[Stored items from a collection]
== == ==

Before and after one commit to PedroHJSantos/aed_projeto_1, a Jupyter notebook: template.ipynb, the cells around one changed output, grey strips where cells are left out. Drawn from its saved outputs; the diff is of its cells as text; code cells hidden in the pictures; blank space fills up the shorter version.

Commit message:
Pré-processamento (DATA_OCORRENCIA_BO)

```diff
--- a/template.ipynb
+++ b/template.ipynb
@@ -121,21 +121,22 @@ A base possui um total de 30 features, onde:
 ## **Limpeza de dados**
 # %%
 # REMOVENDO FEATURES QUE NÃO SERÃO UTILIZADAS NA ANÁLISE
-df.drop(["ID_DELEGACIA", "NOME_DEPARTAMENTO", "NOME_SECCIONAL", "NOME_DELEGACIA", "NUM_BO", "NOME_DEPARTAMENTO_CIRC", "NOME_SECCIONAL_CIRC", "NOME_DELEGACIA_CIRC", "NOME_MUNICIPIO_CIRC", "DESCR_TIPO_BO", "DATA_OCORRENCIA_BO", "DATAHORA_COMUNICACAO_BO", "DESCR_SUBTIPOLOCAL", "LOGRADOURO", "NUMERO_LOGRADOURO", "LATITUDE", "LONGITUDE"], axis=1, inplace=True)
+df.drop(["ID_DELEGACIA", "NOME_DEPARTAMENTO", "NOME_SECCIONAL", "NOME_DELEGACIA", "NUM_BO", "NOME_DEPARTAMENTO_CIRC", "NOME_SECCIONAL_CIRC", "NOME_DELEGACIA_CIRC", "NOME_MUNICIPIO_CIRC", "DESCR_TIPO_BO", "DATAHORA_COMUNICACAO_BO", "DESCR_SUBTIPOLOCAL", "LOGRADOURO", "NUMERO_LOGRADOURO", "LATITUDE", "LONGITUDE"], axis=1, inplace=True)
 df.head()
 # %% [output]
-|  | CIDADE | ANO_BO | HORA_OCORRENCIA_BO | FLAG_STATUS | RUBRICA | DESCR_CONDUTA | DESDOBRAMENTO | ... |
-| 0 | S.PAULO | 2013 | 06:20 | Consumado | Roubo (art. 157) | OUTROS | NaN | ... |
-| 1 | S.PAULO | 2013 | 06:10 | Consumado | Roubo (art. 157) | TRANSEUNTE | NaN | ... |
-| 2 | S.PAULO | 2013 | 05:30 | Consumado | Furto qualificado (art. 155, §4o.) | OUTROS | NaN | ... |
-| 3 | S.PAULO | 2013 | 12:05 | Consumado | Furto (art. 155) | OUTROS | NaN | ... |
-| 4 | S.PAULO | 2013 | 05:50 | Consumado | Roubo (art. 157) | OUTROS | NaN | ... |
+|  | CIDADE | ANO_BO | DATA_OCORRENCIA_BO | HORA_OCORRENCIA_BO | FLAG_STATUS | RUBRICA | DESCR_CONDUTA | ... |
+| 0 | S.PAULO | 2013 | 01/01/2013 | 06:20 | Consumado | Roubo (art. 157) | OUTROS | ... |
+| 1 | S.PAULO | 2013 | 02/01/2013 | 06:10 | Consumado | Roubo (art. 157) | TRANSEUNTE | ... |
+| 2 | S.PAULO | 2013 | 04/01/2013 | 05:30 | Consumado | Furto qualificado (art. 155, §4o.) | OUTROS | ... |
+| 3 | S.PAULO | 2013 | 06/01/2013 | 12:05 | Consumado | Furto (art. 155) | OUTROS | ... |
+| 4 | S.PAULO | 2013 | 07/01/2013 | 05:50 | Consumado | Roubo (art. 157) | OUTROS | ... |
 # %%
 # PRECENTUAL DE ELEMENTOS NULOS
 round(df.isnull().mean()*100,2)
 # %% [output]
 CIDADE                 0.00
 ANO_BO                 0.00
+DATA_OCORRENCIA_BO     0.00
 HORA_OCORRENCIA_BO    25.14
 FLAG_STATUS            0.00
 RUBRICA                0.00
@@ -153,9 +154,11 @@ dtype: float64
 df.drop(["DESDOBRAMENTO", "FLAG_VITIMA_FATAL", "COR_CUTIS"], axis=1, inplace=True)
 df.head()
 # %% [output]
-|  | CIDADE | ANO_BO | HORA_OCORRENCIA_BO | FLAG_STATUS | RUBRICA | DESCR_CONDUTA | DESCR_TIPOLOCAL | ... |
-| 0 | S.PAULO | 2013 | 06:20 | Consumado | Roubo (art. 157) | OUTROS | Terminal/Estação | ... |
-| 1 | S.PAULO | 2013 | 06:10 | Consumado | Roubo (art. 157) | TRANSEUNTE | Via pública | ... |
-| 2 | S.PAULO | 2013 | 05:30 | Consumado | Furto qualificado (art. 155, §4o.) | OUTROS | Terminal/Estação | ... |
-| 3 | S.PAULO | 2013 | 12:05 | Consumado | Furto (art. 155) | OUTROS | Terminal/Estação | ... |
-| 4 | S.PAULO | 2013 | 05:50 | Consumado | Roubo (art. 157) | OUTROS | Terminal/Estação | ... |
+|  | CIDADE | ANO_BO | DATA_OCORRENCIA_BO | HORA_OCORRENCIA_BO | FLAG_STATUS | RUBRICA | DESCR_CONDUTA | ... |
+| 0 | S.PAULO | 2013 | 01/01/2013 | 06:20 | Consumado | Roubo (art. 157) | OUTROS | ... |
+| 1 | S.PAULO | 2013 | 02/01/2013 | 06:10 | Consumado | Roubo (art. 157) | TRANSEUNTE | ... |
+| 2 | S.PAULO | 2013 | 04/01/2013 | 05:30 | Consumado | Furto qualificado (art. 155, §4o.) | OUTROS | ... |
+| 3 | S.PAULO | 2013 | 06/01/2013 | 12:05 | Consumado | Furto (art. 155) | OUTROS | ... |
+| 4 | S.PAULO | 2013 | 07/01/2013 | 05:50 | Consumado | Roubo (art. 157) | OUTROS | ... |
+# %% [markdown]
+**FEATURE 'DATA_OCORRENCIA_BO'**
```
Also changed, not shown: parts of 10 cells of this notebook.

== == ==

TASK REQUIREMENTS:
Word for word, copy every entry.

ANSWER SECTION:
Before and after one commit to PedroHJSantos/aed_projeto_1, a Jupyter notebook: template.ipynb, the cells around one changed output, grey strips where cells are left out. Drawn from its saved outputs; the diff is of its cells as text; code cells hidden in the pictures; blank space fills up the shorter version.

Commit message:
Pré-processamento (DATA_OCORRENCIA_BO)

```diff
--- a/template.ipynb
+++ b/template.ipynb
@@ -121,21 +121,22 @@ A base possui um total de 30 features, onde:
 ## **Limpeza de dados**
 # %%
 # REMOVENDO FEATURES QUE NÃO SERÃO UTILIZADAS NA ANÁLISE
-df.drop(["ID_DELEGACIA", "NOME_DEPARTAMENTO", "NOME_SECCIONAL", "NOME_DELEGACIA", "NUM_BO", "NOME_DEPARTAMENTO_CIRC", "NOME_SECCIONAL_CIRC", "NOME_DELEGACIA_CIRC", "NOME_MUNICIPIO_CIRC", "DESCR_TIPO_BO", "DATA_OCORRENCIA_BO", "DATAHORA_COMUNICACAO_BO", "DESCR_SUBTIPOLOCAL", "LOGRADOURO", "NUMERO_LOGRADOURO", "LATITUDE", "LONGITUDE"], axis=1, inplace=True)
+df.drop(["ID_DELEGACIA", "NOME_DEPARTAMENTO", "NOME_SECCIONAL", "NOME_DELEGACIA", "NUM_BO", "NOME_DEPARTAMENTO_CIRC", "NOME_SECCIONAL_CIRC", "NOME_DELEGACIA_CIRC", "NOME_MUNICIPIO_CIRC", "DESCR_TIPO_BO", "DATAHORA_COMUNICACAO_BO", "DESCR_SUBTIPOLOCAL", "LOGRADOURO", "NUMERO_LOGRADOURO", "LATITUDE", "LONGITUDE"], axis=1, inplace=True)
 df.head()
 # %% [output]
-|  | CIDADE | ANO_BO | HORA_OCORRENCIA_BO | FLAG_STATUS | RUBRICA | DESCR_CONDUTA | DESDOBRAMENTO | ... |
-| 0 | S.PAULO | 2013 | 06:20 | Consumado | Roubo (art. 157) | OUTROS | NaN | ... |
-| 1 | S.PAULO | 2013 | 06:10 | Consumado | Roubo (art. 157) | TRANSEUNTE | NaN | ... |
-| 2 | S.PAULO | 2013 | 05:30 | Consumado | Furto qualificado (art. 155, §4o.) | OUTROS | NaN | ... |
-| 3 | S.PAULO | 2013 | 12:05 | Consumado | Furto (art. 155) | OUTROS | NaN | ... |
-| 4 | S.PAULO | 2013 | 05:50 | Consumado | Roubo (art. 157) | OUTROS | NaN | ... |
+|  | CIDADE | ANO_BO | DATA_OCORRENCIA_BO | HORA_OCORRENCIA_BO | FLAG_STATUS | RUBRICA | DESCR_CONDUTA | ... |
+| 0 | S.PAULO | 2013 | 01/01/2013 | 06:20 | Consumado | Roubo (art. 157) | OUTROS | ... |
+| 1 | S.PAULO | 2013 | 02/01/2013 | 06:10 | Consumado | Roubo (art. 157) | TRANSEUNTE | ... |
+| 2 | S.PAULO | 2013 | 04/01/2013 | 05:30 | Consumado | Furto qualificado (art. 155, §4o.) | OUTROS | ... |
+| 3 | S.PAULO | 2013 | 06/01/2013 | 12:05 | Consumado | Furto (art. 155) | OUTROS | ... |
+| 4 | S.PAULO | 2013 | 07/01/2013 | 05:50 | Consumado | Roubo (art. 157) | OUTROS | ... |
 # %%
 # PRECENTUAL DE ELEMENTOS NULOS
 round(df.isnull().mean()*100,2)
 # %% [output]
 CIDADE                 0.00
 ANO_BO                 0.00
+DATA_OCORRENCIA_BO     0.00
 HORA_OCORRENCIA_BO    25.14
 FLAG_STATUS            0.00
 RUBRICA                0.00
@@ -153,9 +154,11 @@ dtype: float64
 df.drop(["DESDOBRAMENTO", "FLAG_VITIMA_FATAL", "COR_CUTIS"], axis=1, inplace=True)
 df.head()
 # %% [output]
-|  | CIDADE | ANO_BO | HORA_OCORRENCIA_BO | FLAG_STATUS | RUBRICA | DESCR_CONDUTA | DESCR_TIPOLOCAL | ... |
-| 0 | S.PAULO | 2013 | 06:20 | Consumado | Roubo (art. 157) | OUTROS | Terminal/Estação | ... |
-| 1 | S.PAULO | 2013 | 06:10 | Consumado | Roubo (art. 157) | TRANSEUNTE | Via pública | ... |
-| 2 | S.PAULO | 2013 | 05:30 | Consumado | Furto qualificado (art. 155, §4o.) | OUTROS | Terminal/Estação | ... |
-| 3 | S.PAULO | 2013 | 12:05 | Consumado | Furto (art. 155) | OUTROS | Terminal/Estação | ... |
-| 4 | S.PAULO | 2013 | 05:50 | Consumado | Roubo (art. 157) | OUTROS | Terminal/Estação | ... |
+|  | CIDADE | ANO_BO | DATA_OCORRENCIA_BO | HORA_OCORRENCIA_BO | FLAG_STATUS | RUBRICA | DESCR_CONDUTA | ... |
+| 0 | S.PAULO | 2013 | 01/01/2013 | 06:20 | Consumado | Roubo (art. 157) | OUTROS | ... |
+| 1 | S.PAULO | 2013 | 02/01/2013 | 06:10 | Consumado | Roubo (art. 157) | TRANSEUNTE | ... |
+| 2 | S.PAULO | 2013 | 04/01/2013 | 05:30 | Consumado | Furto qualificado (art. 155, §4o.) | OUTROS | ... |
+| 3 | S.PAULO | 2013 | 06/01/2013 | 12:05 | Consumado | Furto (art. 155) | OUTROS | ... |
+| 4 | S.PAULO | 2013 | 07/01/2013 | 05:50 | Consumado | Roubo (art. 157) | OUTROS | ... |
+# %% [markdown]
+**FEATURE 'DATA_OCORRENCIA_BO'**
```
Also changed, not shown: parts of 10 cells of this notebook.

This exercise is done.